8. Russell Wilson, Wisconsin, rSr., 5’11” 203 Lbs. – Wilson excels in workouts like Cousins and has the professional baseball background like Weeden. He also has great game film but every quarterback that comes in sub 6’0 will automatically cause worry. It only takes one team to fall in love with him and he could easily skip up this list. -1
9. Brock Osweiler, Arizona State, Jr., 6’7” 240 Lbs. – I don’t understand the fascination with Brock. He’s a poor man’s Philip Rivers. He’s awkward, bad mechanics, throws a million screens, and just flings the ball. Just like Rivers struggled when he lost Darren Sproles, LT, and Gates was injured, Osweiler will too struggle unless they just ask him to throw to his safety precautions underneath and mix in the occasional long fling down field to a 6’5 receiver like Vincent Jackson. EVEN

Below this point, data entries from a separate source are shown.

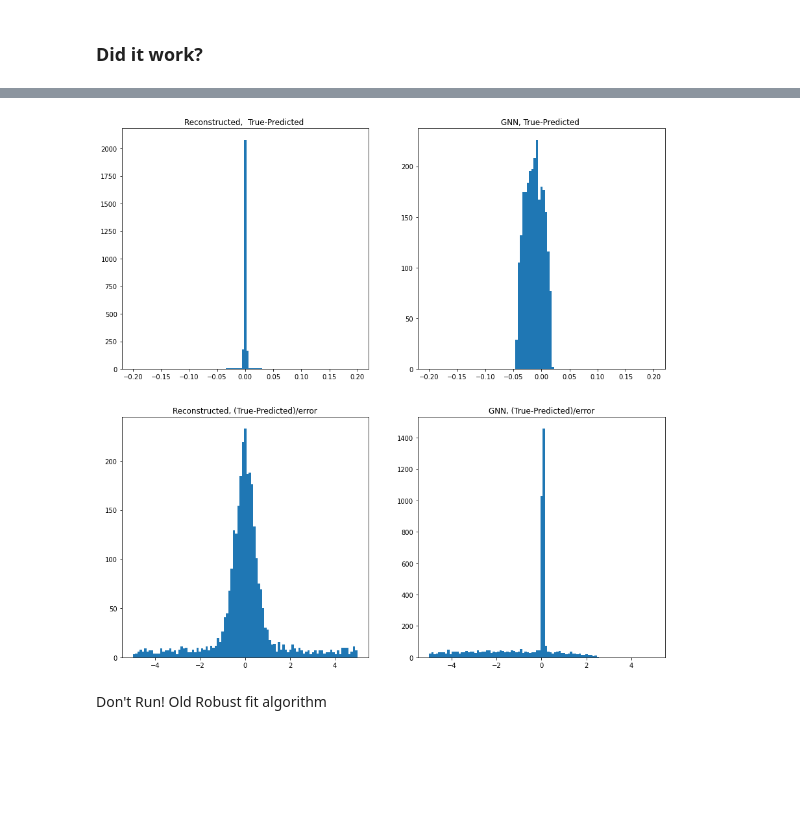
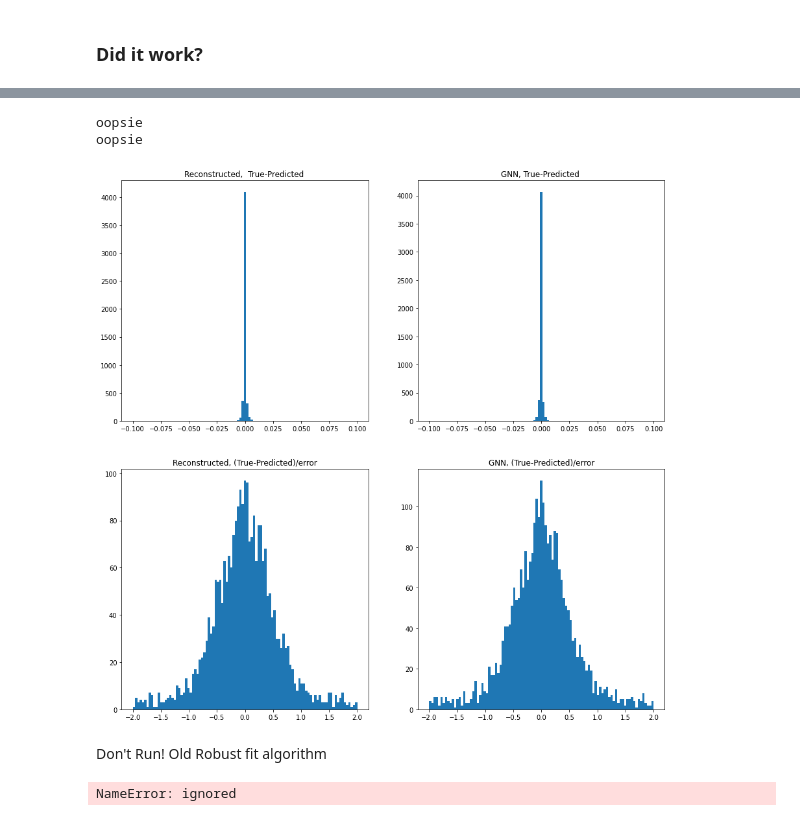
Before and after one commit to marcinwolter/Tracking_student2020, a Jupyter notebook: GNN_MuonE_v1_Robust_mc_recon_comparison.ipynb, the cells around one changed output, grey strips where cells are left out. Saved outputs shown, nothing was run; the diff lists cells and outputs as text; code cells hidden in the pictures; blank space fills up the shorter version.

```diff
--- a/GNN_MuonE_v1_Robust_mc_recon_comparison.ipynb
+++ b/GNN_MuonE_v1_Robust_mc_recon_comparison.ipynb
@@ -162,7 +162,7 @@ class MPNN_Network(nn.Module):
           temp[:,1] *= self.normalize_factor
           x = self.node_encoder(temp)
         else:
-          x = self.node_encoder(data.x)
+          x = self.node_encoder(data.x.clone().detach())
         # Loop over graph iterations
         for i in range(self.n_graph_iters):
 
@@ -820,9 +864,17 @@ def plot_classified_line(data,preds,Track,trackre ):
       ax.errorbar(x[nodes],y[nodes],yerr= np.ones(np.size(nodes,1) )*0.03,fmt='none', ecolor=colors[str(i)] )
   plt.legend()
 # %%
-for i in range(1):
+#for i in range(len(train_loader.dataset)):
+for i in range(2,10):
+
+
   data = train_loader.dataset[i]
   preds=torch.sigmoid(model(data)).clone()
-  plot_classified_line(data,preds,train_tracks[i], train_recon[i] )
-  plt.title(str(i))
+  errors=robust_fit(data,preds)[0]
+  a = errors[1][0]
+  b = errors[0][0]
+  if not (isinstance (a,str) or isinstance (b,str) ):
+    if True or b > 0.04 or b < -0.03 or a > 0.04 or a < -0.03  :
+      plot_classified_line(data,preds,train_tracks[i], train_recon[i] )
+      plt.title(str(i))
 # %% [output]
@@ -830,49 +889,54 @@ for i in range(1):
 # %%
 error_recon,error_gnn,error_recon_nopull,error_gnn_nopull=[],[],[],[]
 
 for iter in range (0,len(test_tracks)):
 
-  data = test_loader.dataset[i]
+  data = test_loader.dataset[iter]
   preds = torch.sigmoid(model(data))
   temp = robust_fit(data,preds)
   slope = temp[0]
 
-  if not (slope == 'N/A' or slope[1] == 'N/A') :
+  if not (slope[0] == 'N/A' or slope[1] == 'N/A') :
 
-    error_gnn.append( ((test_tracks[iter][1]-slope[0][0])/temp[1][0][0] )  )
-    error_gnn.append( ((test_tracks[iter][2]-slope[1][0])/temp[1][1][0] ))
+    error_gnn.append( ((test_tracks[iter][2]-slope[0][0])/temp[1][0][0] )  )
+    error_gnn.append( ((test_tracks[iter][4]-slope[1][0])/temp[1][1][0] ))
 
-   # error_gnn_nopull.append( ((test_tracks[iter][2]-slope[1][0]) ).numpy() )
-    error_gnn_nopull.append( ((test_tracks[iter][2]-slope[1][0]) ).numpy() )
+    error_gnn_nopull.append( ((test_tracks[iter][2]-slope[0][0]) ).numpy() )
+    error_gnn_nopull.append( ((test_tracks[iter][4]-slope[1][0]) ).numpy() )
 
-  error_recon.append( ((test_tracks[iter][1]-test_recon[iter][0]))/test_recon[iter][2]  )
-  error_recon.append( ((test_tracks[iter][2]-test_recon[iter][5]))/test_recon[iter][7] )
+  error_recon.append( ((test_tracks[iter][2]-test_recon[iter][0]))/test_recon[iter][2]  )
+  error_recon.append( ((test_tracks[iter][4]-test_recon[iter][5]))/test_recon[iter][7] )
 
-  #error_recon_nopull.append( ((test_tracks[iter][1]-test_recon[iter][0])) )
-  error_recon_nopull.append( ((test_tracks[iter][2]-test_recon[iter][5])))
+  error_recon_nopull.append( ((test_tracks[iter][2]-test_recon[iter][0])) )
+  error_recon_nopull.append( ((test_tracks[iter][4]-test_recon[iter][5])))
+
 
 fig=plt.figure(figsize=(15,15))
 
+limit_1=0.1
+limit_2=2
 error_list = { 'Reconstructed,  True-Predicted ' : error_recon_nopull,'GNN, True-Predicted ' : error_gnn_nopull,
               'Reconstructed, (True-Predicted)/error' : error_recon,'GNN, (True-Predicted)/error' : error_gnn}
 
-limit_1=0.2
-limit_2=5
+
 
 for i,[title,data] in enumerate(error_list.items()):
   ax_list=fig.add_subplot(2,2,i+1)
   if i<2:
     limit=limit_1
   else:
     limit=limit_2
-  supress_=ax_list.hist(data,bins=np.linspace(-limit,limit,100).tolist())
+  supress_=ax_list.hist(np.array(data),bins=np.linspace(-limit,limit,100).tolist())
   plt.title(title)
 # %% [output]
+oopsie
+oopsie
-[figure, old version]
+[figure, new version]
 # %% [markdown]
 Don't Run! Old Robust fit algorithm
 # %%
 #@title Default title text
+print(fdgldfc)
 def robust_fit(data,preds,estimator=linear_model.RANSACRegressor() ):
   node_lines = finder(data,preds)
   x,y=data.x[:,0],data.x[:,1]
@@ -952,3 +1016,5 @@ def plot_classified_line(data,preds,Track,trackre ):
 
       #ax.errorbar(x[nodes],y[nodes],yerr= np.ones(np.size(nodes,1) )*0.03,fmt='none', ecolor=colors[str(i)] )
   plt.legend()
+# %% [output]
+NameError: ignored
```
Also changed, not shown: parts of 10 cells of this notebook.
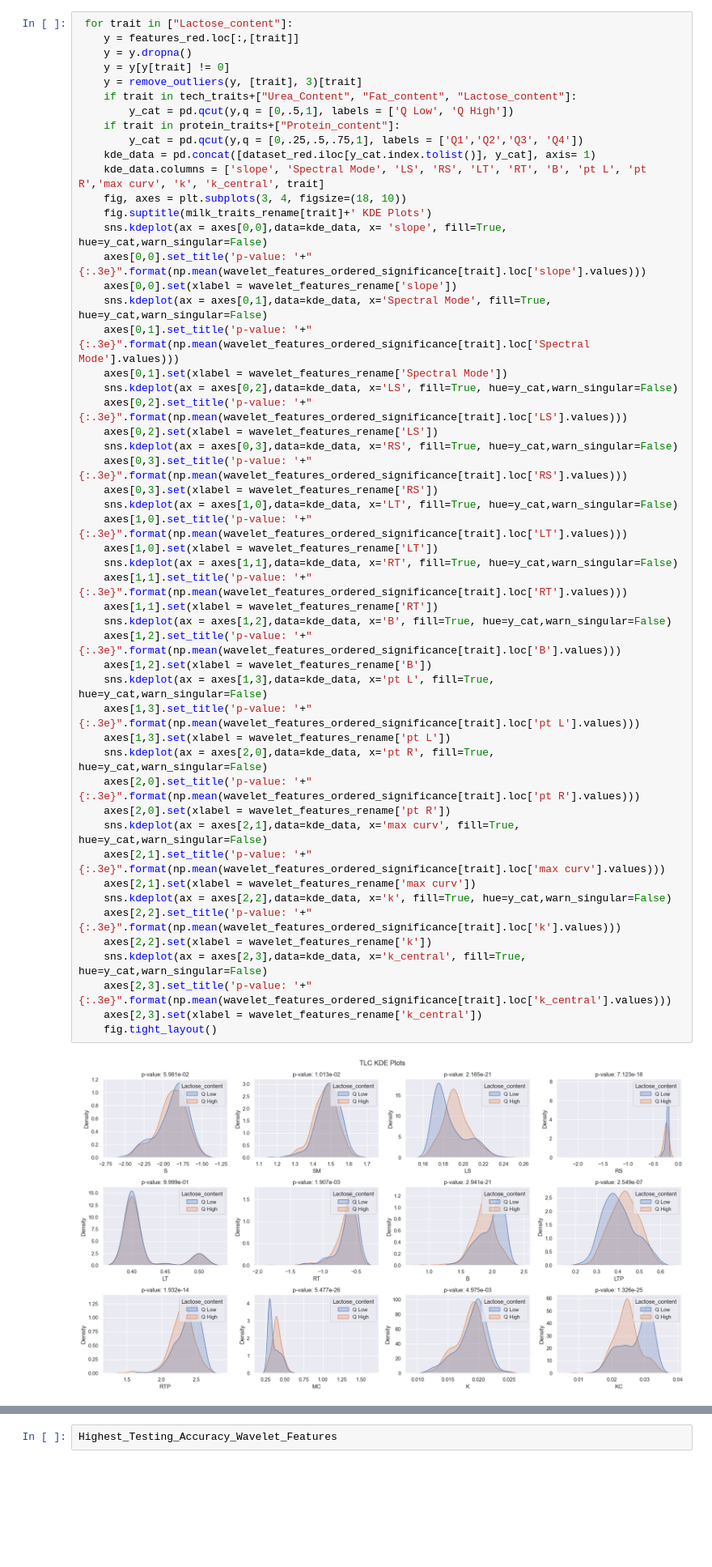
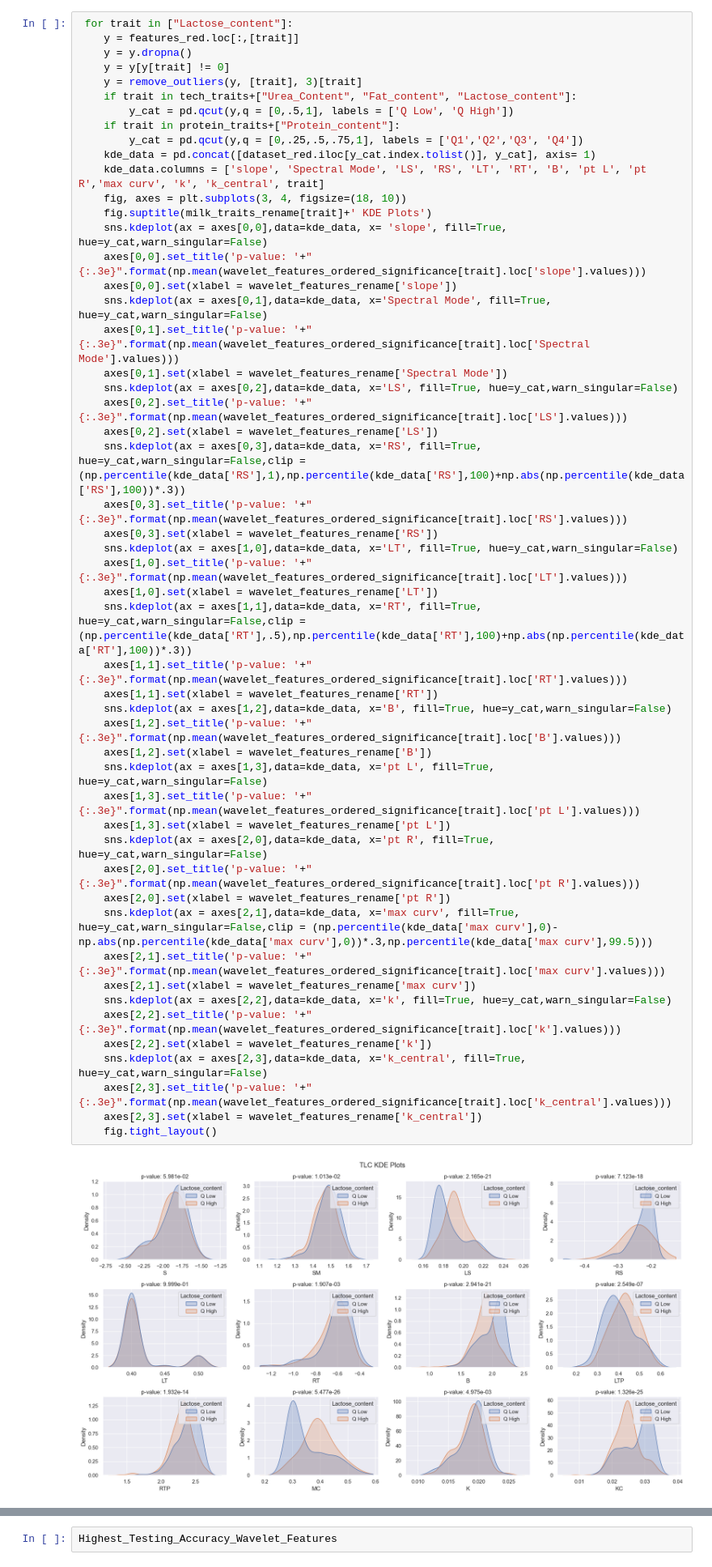
Before and after one commit to dmaywald/MIRS_Multifractal_Analysis, a Jupyter notebook: Reproduce_Results.ipynb, the cells around one changed output, grey strips where cells are left out. Shown at 81% size. Drawn from its saved outputs; the diff is of its cells as text; blank space fills up the shorter version.

```diff
--- a/Reproduce_Results.ipynb
+++ b/Reproduce_Results.ipynb
@@ -453,34 +454,34 @@ significant_wavelet_features['Lactose_content']
     axes[0,1].set(xlabel = wavelet_features_rename['Spectral Mode'])
     sns.kdeplot(ax = axes[0,2],data=kde_data, x='LS', fill=True, hue=y_cat,warn_singular=False)
     axes[0,2].set_title('p-value: '+"{:.3e}".format(np.mean(wavelet_features_ordered_significance[trait].loc['LS'].values)))
     axes[0,2].set(xlabel = wavelet_features_rename['LS'])
-    sns.kdeplot(ax = axes[0,3],data=kde_data, x='RS', fill=True, hue=y_cat,warn_singular=False)
+    sns.kdeplot(ax = axes[0,3],data=kde_data, x='RS', fill=True, hue=y_cat,warn_singular=False,clip = (np.percentile(kde_data['RS'],1),np.percentile(kde_data['RS'],100)+np.abs(np.percentile(kde_data['RS'],100))*.3))
     axes[0,3].set_title('p-value: '+"{:.3e}".format(np.mean(wavelet_features_ordered_significance[trait].loc['RS'].values)))
     axes[0,3].set(xlabel = wavelet_features_rename['RS'])
     sns.kdeplot(ax = axes[1,0],data=kde_data, x='LT', fill=True, hue=y_cat,warn_singular=False)
     axes[1,0].set_title('p-value: '+"{:.3e}".format(np.mean(wavelet_features_ordered_significance[trait].loc['LT'].values)))
     axes[1,0].set(xlabel = wavelet_features_rename['LT'])
-    sns.kdeplot(ax = axes[1,1],data=kde_data, x='RT', fill=True, hue=y_cat,warn_singular=False)
+    sns.kdeplot(ax = axes[1,1],data=kde_data, x='RT', fill=True, hue=y_cat,warn_singular=False,clip = (np.percentile(kde_data['RT'],.5),np.percentile(kde_data['RT'],100)+np.abs(np.percentile(kde_data['RT'],100))*.3))
     axes[1,1].set_title('p-value: '+"{:.3e}".format(np.mean(wavelet_features_ordered_significance[trait].loc['RT'].values)))
     axes[1,1].set(xlabel = wavelet_features_rename['RT'])
     sns.kdeplot(ax = axes[1,2],data=kde_data, x='B', fill=True, hue=y_cat,warn_singular=False)
     axes[1,2].set_title('p-value: '+"{:.3e}".format(np.mean(wavelet_features_ordered_significance[trait].loc['B'].values)))
     axes[1,2].set(xlabel = wavelet_features_rename['B'])
     sns.kdeplot(ax = axes[1,3],data=kde_data, x='pt L', fill=True, hue=y_cat,warn_singular=False)
     axes[1,3].set_title('p-value: '+"{:.3e}".format(np.mean(wavelet_features_ordered_significance[trait].loc['pt L'].values)))
     axes[1,3].set(xlabel = wavelet_features_rename['pt L'])
     sns.kdeplot(ax = axes[2,0],data=kde_data, x='pt R', fill=True, hue=y_cat,warn_singular=False)
     axes[2,0].set_title('p-value: '+"{:.3e}".format(np.mean(wavelet_features_ordered_significance[trait].loc['pt R'].values)))
     axes[2,0].set(xlabel = wavelet_features_rename['pt R'])
-    sns.kdeplot(ax = axes[2,1],data=kde_data, x='max curv', fill=True, hue=y_cat,warn_singular=False)
+    sns.kdeplot(ax = axes[2,1],data=kde_data, x='max curv', fill=True, hue=y_cat,warn_singular=False,clip = (np.percentile(kde_data['max curv'],0)-np.abs(np.percentile(kde_data['max curv'],0))*.3,np.percentile(kde_data['max curv'],99.5)))
     axes[2,1].set_title('p-value: '+"{:.3e}".format(np.mean(wavelet_features_ordered_significance[trait].loc['max curv'].values)))
     axes[2,1].set(xlabel = wavelet_features_rename['max curv'])
     sns.kdeplot(ax = axes[2,2],data=kde_data, x='k', fill=True, hue=y_cat,warn_singular=False)
     axes[2,2].set_title('p-value: '+"{:.3e}".format(np.mean(wavelet_features_ordered_significance[trait].loc['k'].values)))
     axes[2,2].set(xlabel = wavelet_features_rename['k'])
     sns.kdeplot(ax = axes[2,3],data=kde_data, x='k_central', fill=True, hue=y_cat,warn_singular=False)
     axes[2,3].set_title('p-value: '+"{:.3e}".format(np.mean(wavelet_features_ordered_significance[trait].loc['k_central'].values)))
     axes[2,3].set(xlabel = wavelet_features_rename['k_central'])
     fig.tight_layout()
 # %% [output]
-[figure, old version]
+[figure, new version]
```
Also changed, not shown: parts of 6 cells of this notebook, 1 other file.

10. GJ Kinne, Tulsa, rSr., 6’1” 234 Lbs. – There are a few guys that could crack this tenth spot. None of them really excite me. Austin Davis and Jordan Jefferson had good combines but Jordan has a rocket arm and doesn’t have much game film to point as proof that he can be a pocket passer. He’ll get his shot as an UDFA. Davis made me go back and watch his tape again and I came away still believing that Kinne was a better passer. Once again, the height on both, Kinne and Davis place them behind the eight ball. EVEN